I am very proud of the Monty from SDSU and being the first Anthropology major to receive that award as an outstanding graduate, the APA PEN Award of Honor for my Planning Work, the AEP Award for Contribution to the Environmental Profession, my election to the College of Fellows in National APA are all very important, however the APA Award for the film I wrote and produced with my son Kyle, “The Nolen Plan: Vision Politics and Memory in San Diego,” has a special place in my heart.
What are the projects you’ve worked on in San Diego County that you are most proud of?
One very special project we did for CCDC was the History of African Americans in Downtown San Diego that resulted in a series of recommendations to create an African American-themed historic district for the preservation and interpretation of key landmarks. I am also very proud of my first comprehensive plan for the City of Santee which included the Downtown Specific Plan, the extension of the trolley for El Cajon and moving then Highway 125 out of the San Diego River to its current location and preserving the river as a linear park. I recently completed a master plan for the City of Murrieta for their downtown that features extensive historic preservation and open space, while creating new density and new connective paseos in the area which is now moving forward with development.
You have been honored by APA as the writer, director and producer of the film “The Nolen Plan: Vision, Politics and Memory in San Diego,” that focuses on urban planner John Nolen’s 1909 plan for San Diego and its relevance to our city today. What is your next film project?
I have been working on two concepts one focusing on the history of planning in California at the turn of the century and what the work of Nolen, Olmstead, Robinson and others did to shape our towns and cities. The second idea I’ve been thinking about is the evolution of “Beach Towns.” I went to High School on Cape Cod and was a surfer; so when I moved to California, I first went to Huntington Beach and then transferred to San Diego and have always been fascinated with the evolution of those types of communities and their unique cultures and design always centered on the ocean.
Despite your illustrious career, in some circles you’re better known as the father of Saturday Night Live cast member Kyle Mooney. Share a memorable story.
I get that a lot. Kyle started showing his interest in performing at an early age and was voted most likely to be a TV star in middle school, best actor in high school and excelled at the USC film school and on Comedus Interuptus, the University’s official comedy team. One memory that I will always treasure is associated with the fact that I’m a big sports fan – in particular baseball – and Kyle and I spent a lot of time playing and visiting ball parks and the Hall of Fame together. You also may have noticed in his skits called “Inside So Cal,” he always wears a Padre hat.

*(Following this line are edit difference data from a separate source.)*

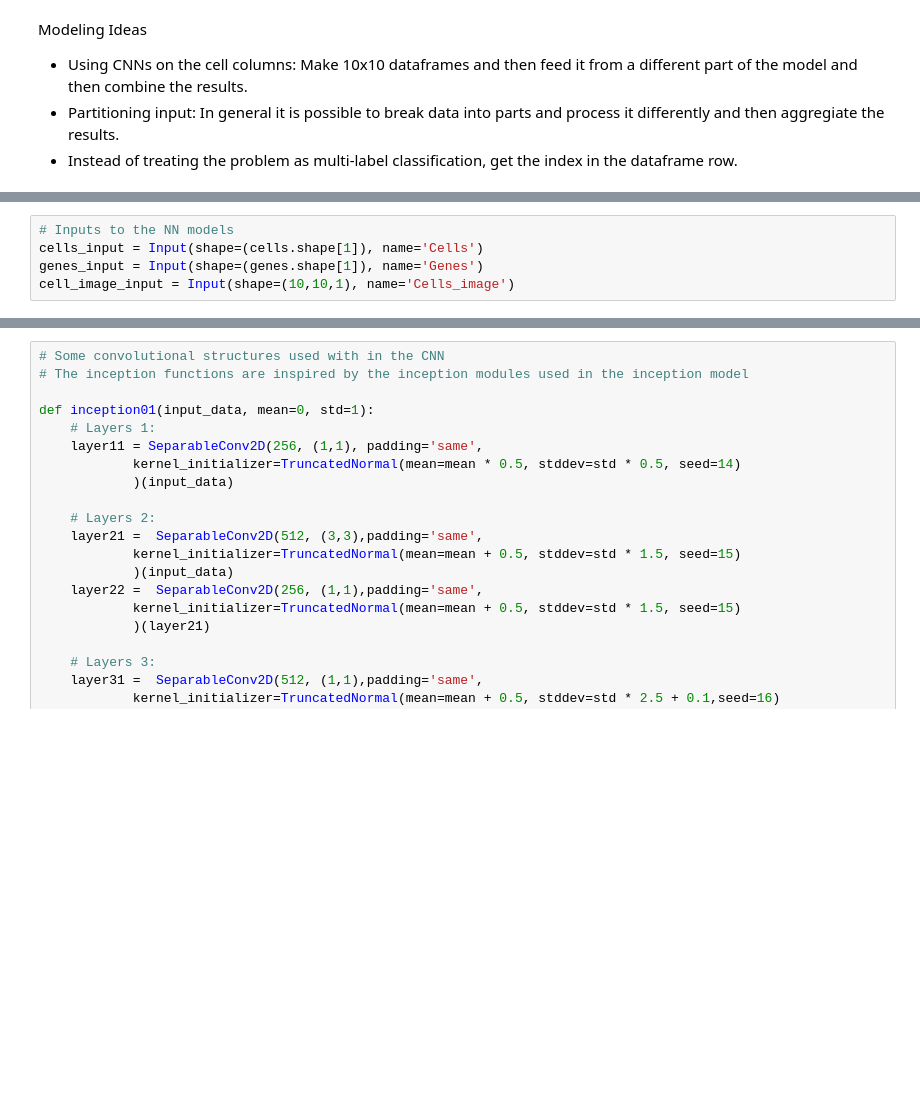
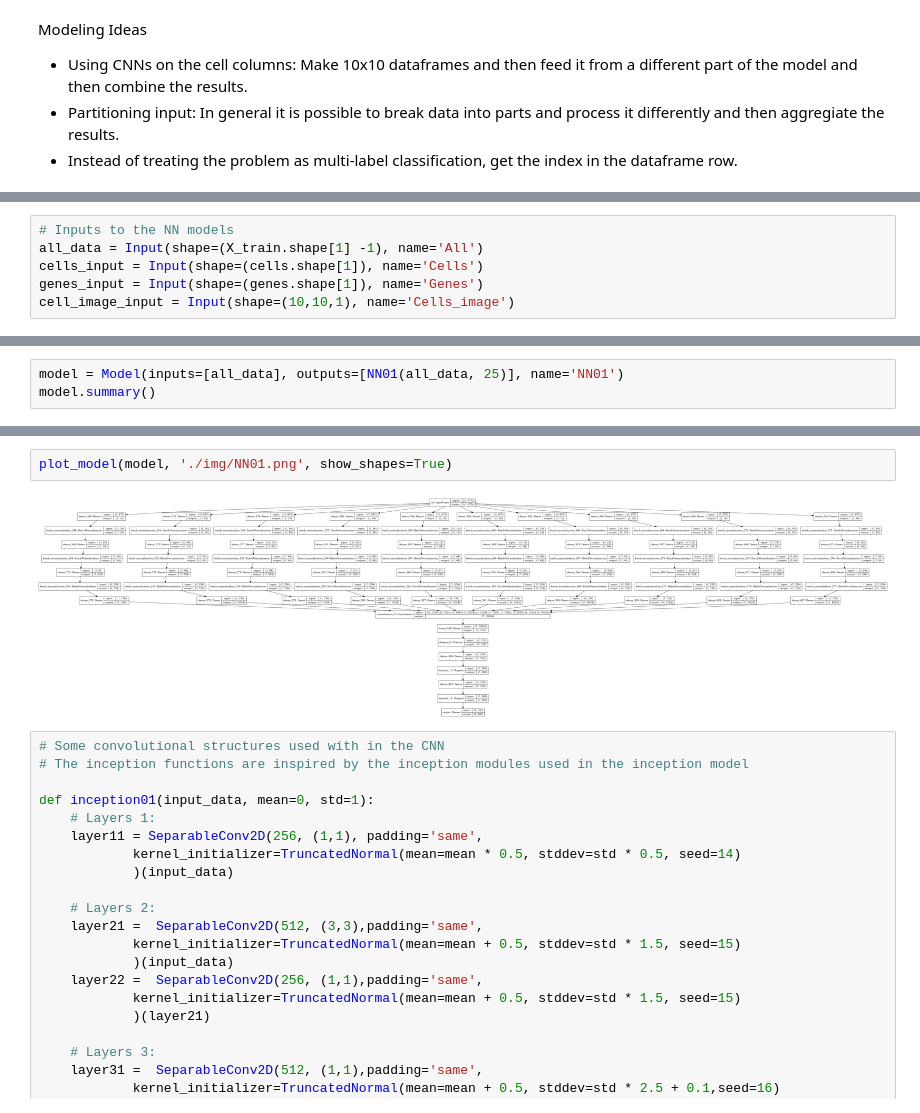
Before and after one commit to damoonsh/MoA, a Jupyter notebook: main.ipynb, the cells around one changed output, grey strips where cells are left out. Cells and saved outputs as stored; diff of their text form; blank space fills up the shorter version.

Commit message:
Working on base models and hyperparameter tuning.

```diff
--- a/main.ipynb
+++ b/main.ipynb
@@ -87,5 +146,6 @@ import tensorflow_docs.modeling
 # %%
 # Inputs to the NN models
+all_data = Input(shape=(X_train.shape[1] -1), name='All')
 cells_input = Input(shape=(cells.shape[1]), name='Cells')
 genes_input = Input(shape=(genes.shape[1]), name='Genes')
 cell_image_input = Input(shape=(10,10,1), name='Cells_image')
@@ -91,0 +260,3 @@ cell_image_input = Input(shape=(10,10,1), name='Cells_image')
+# %%
+model = Model(inputs=[all_data], outputs=[NN01(all_data, 25)], name='NN01')
+model.summary()
@@ -92,3 +281,7 @@ cell_image_input = Input(shape=(10,10,1), name='Cells_image')
+# %%
+plot_model(model, './img/NN01.png', show_shapes=True)
+# %% [output]
+[figure, added]
 # %%
 # Some convolutional structures used with in the CNN
 # The inception functions are inspired by the inception modules used in the inception model
```
Also changed, not shown: parts of 22 cells of this notebook, 2 other files.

Well, the Padres took notice and invited him to throw out the first pitch at a game and he told them he’d love to but only if he could do it with his father. So, on my wall at home is a great picture of Kyle and I throwing out the first pitch.
And, what are your other two sons up to?
One of the things I am most proud of is the fact that my sons are best friends and they are all following their passion. I regularly joke that Sean is my favorite since he and his wife Tamara gave us grandchildren Maricela (Machie) and Lucian (Luke). Sean is closest to me in his career in that he’s in city management as Manager of City Design and Public Engagements for the City of San Rafael. He’s also a talented musician who is passing the talent along to our grandchildren. Ryan lives in Brooklyn and is a Senior Manager at the International Rescue Committee (IRC) working with refugees in the U.S. He’s also working on his third novel and regularly publishes short stories in academic press. He and his brothers write, illustrate and publish a Zine called Anti-Hype which includes a comic look at the world.